-- WHAT YOU HAVE TO DO --
Your job is to return each record exactly, minus any pictures.

-- GIVEN ENTRIES --

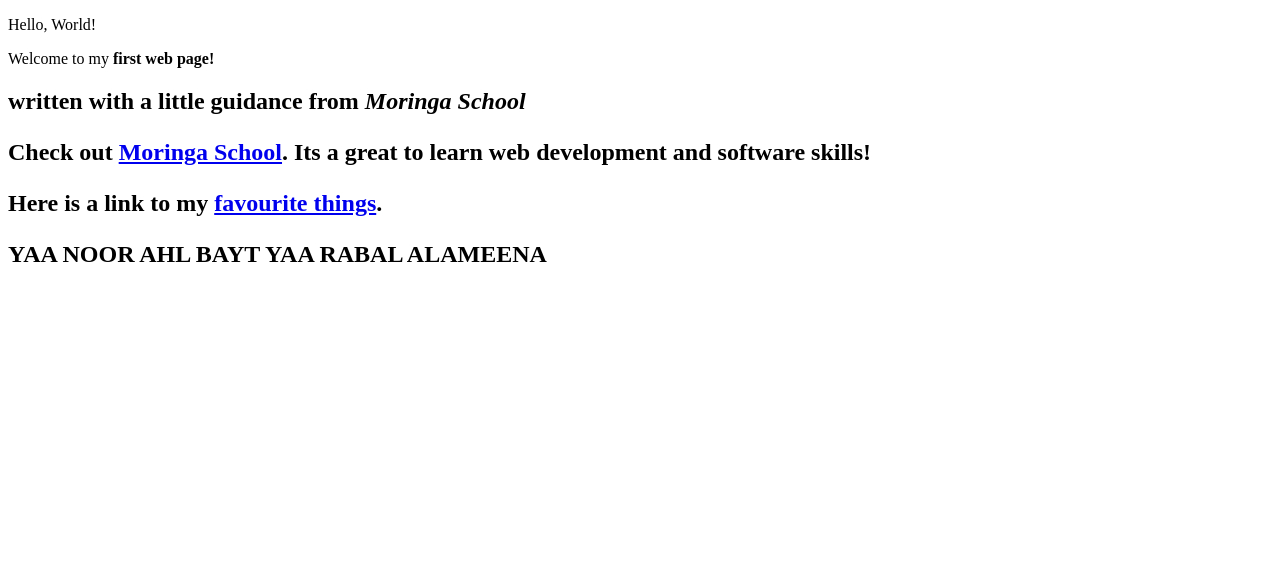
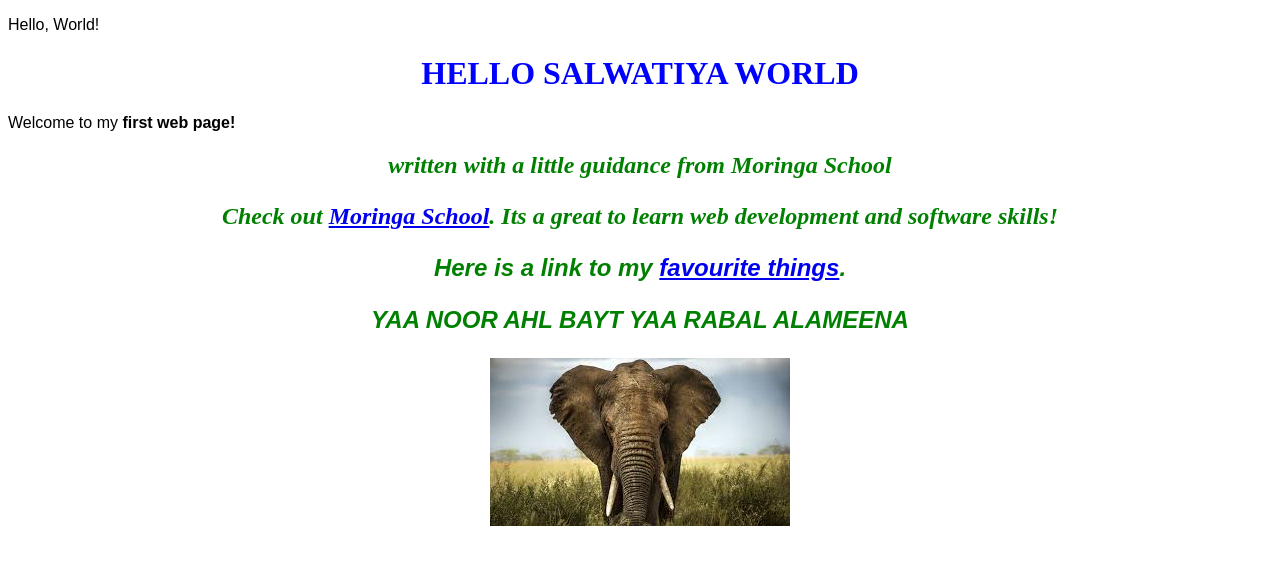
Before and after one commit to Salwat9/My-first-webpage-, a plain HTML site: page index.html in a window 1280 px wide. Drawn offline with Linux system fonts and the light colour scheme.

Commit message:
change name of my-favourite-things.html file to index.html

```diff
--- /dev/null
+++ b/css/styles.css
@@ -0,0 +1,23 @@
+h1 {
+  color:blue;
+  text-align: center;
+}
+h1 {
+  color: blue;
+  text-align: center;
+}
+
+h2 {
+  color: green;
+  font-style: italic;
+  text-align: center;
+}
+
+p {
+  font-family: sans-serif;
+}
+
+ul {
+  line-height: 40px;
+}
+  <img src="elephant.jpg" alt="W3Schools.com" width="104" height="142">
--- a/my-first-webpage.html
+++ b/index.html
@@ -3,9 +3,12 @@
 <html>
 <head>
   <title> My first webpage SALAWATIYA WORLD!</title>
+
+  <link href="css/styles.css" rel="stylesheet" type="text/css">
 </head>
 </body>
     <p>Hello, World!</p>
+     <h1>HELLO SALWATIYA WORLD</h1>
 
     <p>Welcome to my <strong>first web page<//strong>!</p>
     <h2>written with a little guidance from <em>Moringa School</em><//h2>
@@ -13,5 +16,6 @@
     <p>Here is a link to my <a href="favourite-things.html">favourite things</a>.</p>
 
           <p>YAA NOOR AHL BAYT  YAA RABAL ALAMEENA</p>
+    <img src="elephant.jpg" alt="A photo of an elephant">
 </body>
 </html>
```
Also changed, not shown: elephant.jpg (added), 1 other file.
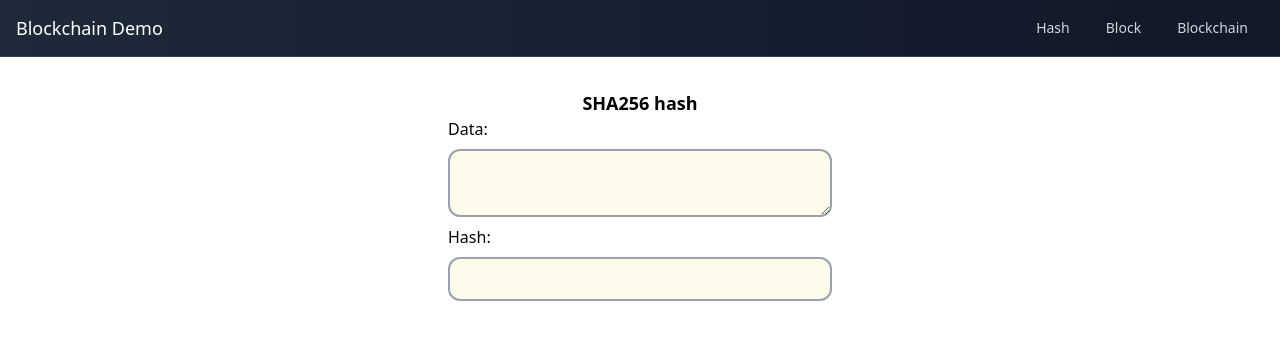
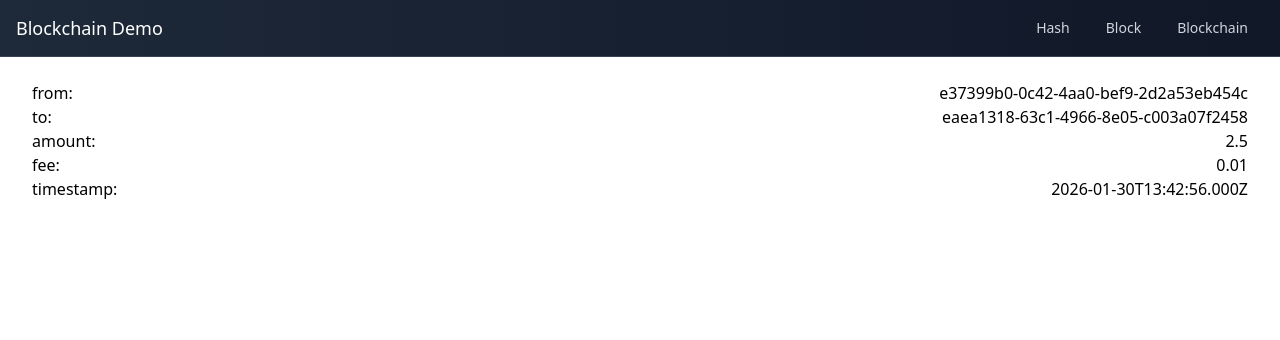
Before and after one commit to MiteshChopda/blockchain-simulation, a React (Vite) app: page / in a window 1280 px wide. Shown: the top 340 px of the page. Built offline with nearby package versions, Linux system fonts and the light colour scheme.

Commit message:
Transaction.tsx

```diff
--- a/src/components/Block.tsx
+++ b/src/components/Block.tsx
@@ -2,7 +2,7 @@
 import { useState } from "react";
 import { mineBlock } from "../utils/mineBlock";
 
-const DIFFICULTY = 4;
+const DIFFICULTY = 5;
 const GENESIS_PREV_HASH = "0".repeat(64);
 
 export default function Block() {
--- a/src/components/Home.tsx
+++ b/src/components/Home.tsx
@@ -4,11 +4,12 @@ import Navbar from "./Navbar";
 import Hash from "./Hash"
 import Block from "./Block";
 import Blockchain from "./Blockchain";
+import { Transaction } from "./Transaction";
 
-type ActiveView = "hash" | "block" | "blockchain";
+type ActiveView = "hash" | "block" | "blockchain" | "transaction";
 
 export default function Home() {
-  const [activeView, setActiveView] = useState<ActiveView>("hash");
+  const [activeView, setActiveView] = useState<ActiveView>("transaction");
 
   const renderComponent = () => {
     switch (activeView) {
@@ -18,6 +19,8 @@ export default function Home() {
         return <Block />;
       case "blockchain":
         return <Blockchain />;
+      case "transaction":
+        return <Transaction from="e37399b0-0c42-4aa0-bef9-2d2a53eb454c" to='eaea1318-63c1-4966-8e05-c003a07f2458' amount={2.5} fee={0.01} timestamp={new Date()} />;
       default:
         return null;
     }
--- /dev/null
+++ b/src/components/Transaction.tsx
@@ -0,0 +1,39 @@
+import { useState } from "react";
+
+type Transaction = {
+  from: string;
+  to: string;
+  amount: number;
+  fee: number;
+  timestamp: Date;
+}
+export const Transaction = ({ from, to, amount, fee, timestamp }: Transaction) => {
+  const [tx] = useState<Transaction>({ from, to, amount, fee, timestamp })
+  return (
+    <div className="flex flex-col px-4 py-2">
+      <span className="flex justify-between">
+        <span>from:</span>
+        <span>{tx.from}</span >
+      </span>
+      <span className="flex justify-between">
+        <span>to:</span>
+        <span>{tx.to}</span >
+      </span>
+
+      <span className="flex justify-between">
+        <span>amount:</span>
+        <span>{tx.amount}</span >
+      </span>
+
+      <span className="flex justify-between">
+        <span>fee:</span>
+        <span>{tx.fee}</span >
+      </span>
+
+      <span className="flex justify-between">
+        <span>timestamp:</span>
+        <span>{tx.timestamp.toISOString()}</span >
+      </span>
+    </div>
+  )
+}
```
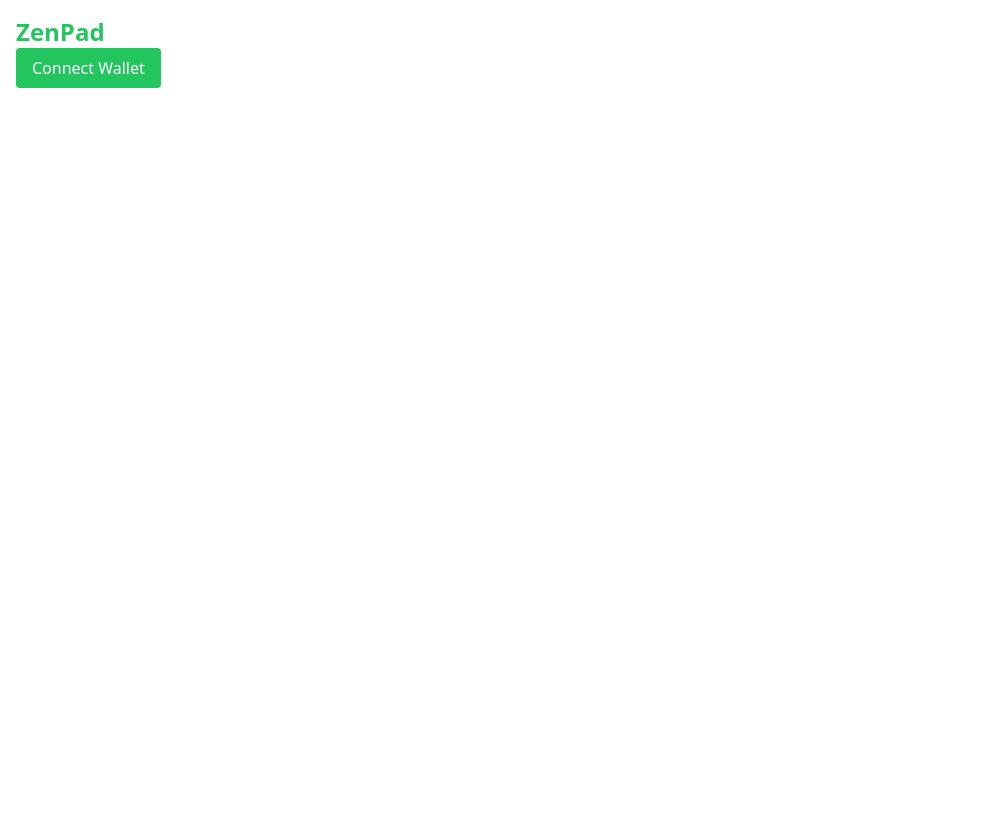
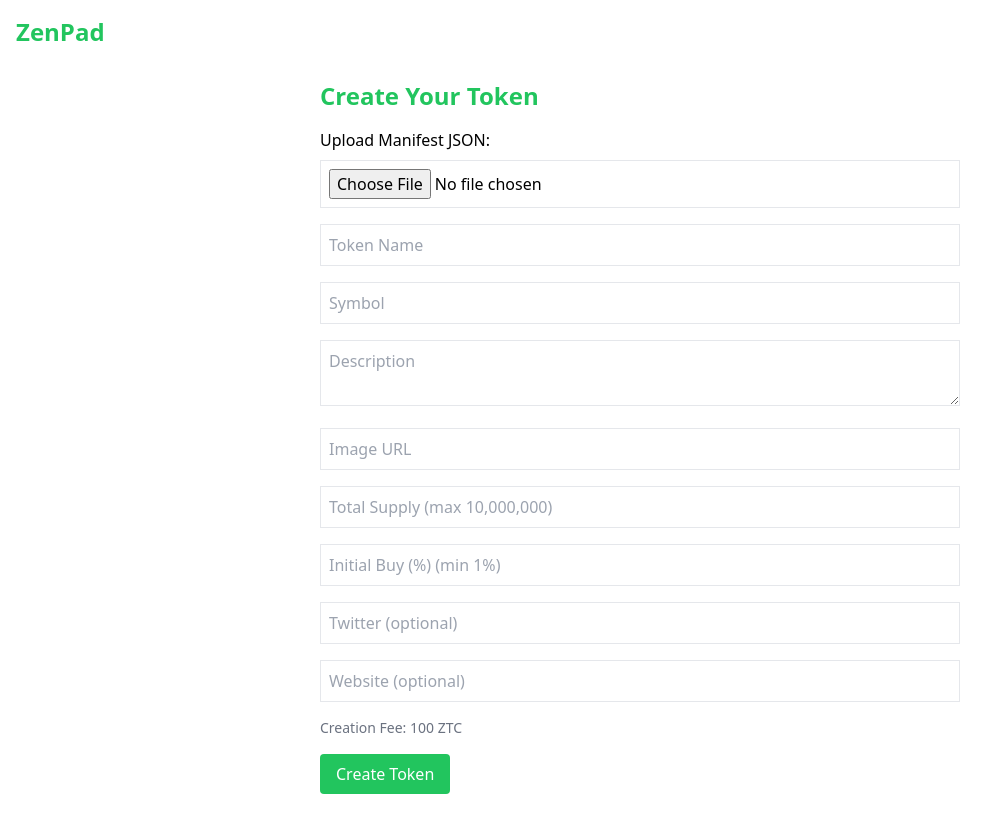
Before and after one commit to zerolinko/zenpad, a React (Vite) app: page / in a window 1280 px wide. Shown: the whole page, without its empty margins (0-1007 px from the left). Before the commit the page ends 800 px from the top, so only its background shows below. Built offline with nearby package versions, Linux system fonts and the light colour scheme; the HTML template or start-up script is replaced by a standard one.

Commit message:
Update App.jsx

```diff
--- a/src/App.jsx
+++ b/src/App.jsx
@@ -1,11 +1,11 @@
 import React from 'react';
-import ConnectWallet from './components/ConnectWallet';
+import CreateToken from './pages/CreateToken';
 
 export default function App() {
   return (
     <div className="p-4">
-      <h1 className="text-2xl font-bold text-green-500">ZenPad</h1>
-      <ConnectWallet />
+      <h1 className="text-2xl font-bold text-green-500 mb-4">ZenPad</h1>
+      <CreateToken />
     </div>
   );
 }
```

-- OUTPUT --
Before and after one commit to Salwat9/My-first-webpage-, a plain HTML site: page index.html in a window 1280 px wide. Drawn offline with Linux system fonts and the light colour scheme.

Commit message:
change name of my-favourite-things.html file to index.html

```diff
--- /dev/null
+++ b/css/styles.css
@@ -0,0 +1,23 @@
+h1 {
+  color:blue;
+  text-align: center;
+}
+h1 {
+  color: blue;
+  text-align: center;
+}
+
+h2 {
+  color: green;
+  font-style: italic;
+  text-align: center;
+}
+
+p {
+  font-family: sans-serif;
+}
+
+ul {
+  line-height: 40px;
+}
+  <img src="elephant.jpg" alt="W3Schools.com" width="104" height="142">
--- a/my-first-webpage.html
+++ b/index.html
@@ -3,9 +3,12 @@
 <html>
 <head>
   <title> My first webpage SALAWATIYA WORLD!</title>
+
+  <link href="css/styles.css" rel="stylesheet" type="text/css">
 </head>
 </body>
     <p>Hello, World!</p>
+     <h1>HELLO SALWATIYA WORLD</h1>
 
     <p>Welcome to my <strong>first web page<//strong>!</p>
     <h2>written with a little guidance from <em>Moringa School</em><//h2>
@@ -13,5 +16,6 @@
     <p>Here is a link to my <a href="favourite-things.html">favourite things</a>.</p>
 
           <p>YAA NOOR AHL BAYT  YAA RABAL ALAMEENA</p>
+    <img src="elephant.jpg" alt="A photo of an elephant">
 </body>
 </html>
```
Also changed, not shown: elephant.jpg (added), 1 other file.
Before and after one commit to MiteshChopda/blockchain-simulation, a React (Vite) app: page / in a window 1280 px wide. Shown: the top 340 px of the page. Built offline with nearby package versions, Linux system fonts and the light colour scheme.

Commit message:
Transaction.tsx

```diff
--- a/src/components/Block.tsx
+++ b/src/components/Block.tsx
@@ -2,7 +2,7 @@
 import { useState } from "react";
 import { mineBlock } from "../utils/mineBlock";
 
-const DIFFICULTY = 4;
+const DIFFICULTY = 5;
 const GENESIS_PREV_HASH = "0".repeat(64);
 
 export default function Block() {
--- a/src/components/Home.tsx
+++ b/src/components/Home.tsx
@@ -4,11 +4,12 @@ import Navbar from "./Navbar";
 import Hash from "./Hash"
 import Block from "./Block";
 import Blockchain from "./Blockchain";
+import { Transaction } from "./Transaction";
 
-type ActiveView = "hash" | "block" | "blockchain";
+type ActiveView = "hash" | "block" | "blockchain" | "transaction";
 
 export default function Home() {
-  const [activeView, setActiveView] = useState<ActiveView>("hash");
+  const [activeView, setActiveView] = useState<ActiveView>("transaction");
 
   const renderComponent = () => {
     switch (activeView) {
@@ -18,6 +19,8 @@ export default function Home() {
         return <Block />;
       case "blockchain":
         return <Blockchain />;
+      case "transaction":
+        return <Transaction from="e37399b0-0c42-4aa0-bef9-2d2a53eb454c" to='eaea1318-63c1-4966-8e05-c003a07f2458' amount={2.5} fee={0.01} timestamp={new Date()} />;
       default:
         return null;
     }
--- /dev/null
+++ b/src/components/Transaction.tsx
@@ -0,0 +1,39 @@
+import { useState } from "react";
+
+type Transaction = {
+  from: string;
+  to: string;
+  amount: number;
+  fee: number;
+  timestamp: Date;
+}
+export const Transaction = ({ from, to, amount, fee, timestamp }: Transaction) => {
+  const [tx] = useState<Transaction>({ from, to, amount, fee, timestamp })
+  return (
+    <div className="flex flex-col px-4 py-2">
+      <span className="flex justify-between">
+        <span>from:</span>
+        <span>{tx.from}</span >
+      </span>
+      <span className="flex justify-between">
+        <span>to:</span>
+        <span>{tx.to}</span >
+      </span>
+
+      <span className="flex justify-between">
+        <span>amount:</span>
+        <span>{tx.amount}</span >
+      </span>
+
+      <span className="flex justify-between">
+        <span>fee:</span>
+        <span>{tx.fee}</span >
+      </span>
+
+      <span className="flex justify-between">
+        <span>timestamp:</span>
+        <span>{tx.timestamp.toISOString()}</span >
+      </span>
+    </div>
+  )
+}
```
Before and after one commit to zerolinko/zenpad, a React (Vite) app: page / in a window 1280 px wide. Shown: the whole page, without its empty margins (0-1007 px from the left). Before the commit the page ends 800 px from the top, so only its background shows below. Built offline with nearby package versions, Linux system fonts and the light colour scheme; the HTML template or start-up script is replaced by a standard one.

Commit message:
Update App.jsx

```diff
--- a/src/App.jsx
+++ b/src/App.jsx
@@ -1,11 +1,11 @@
 import React from 'react';
-import ConnectWallet from './components/ConnectWallet';
+import CreateToken from './pages/CreateToken';
 
 export default function App() {
   return (
     <div className="p-4">
-      <h1 className="text-2xl font-bold text-green-500">ZenPad</h1>
-      <ConnectWallet />
+      <h1 className="text-2xl font-bold text-green-500 mb-4">ZenPad</h1>
+      <CreateToken />
     </div>
   );
 }
```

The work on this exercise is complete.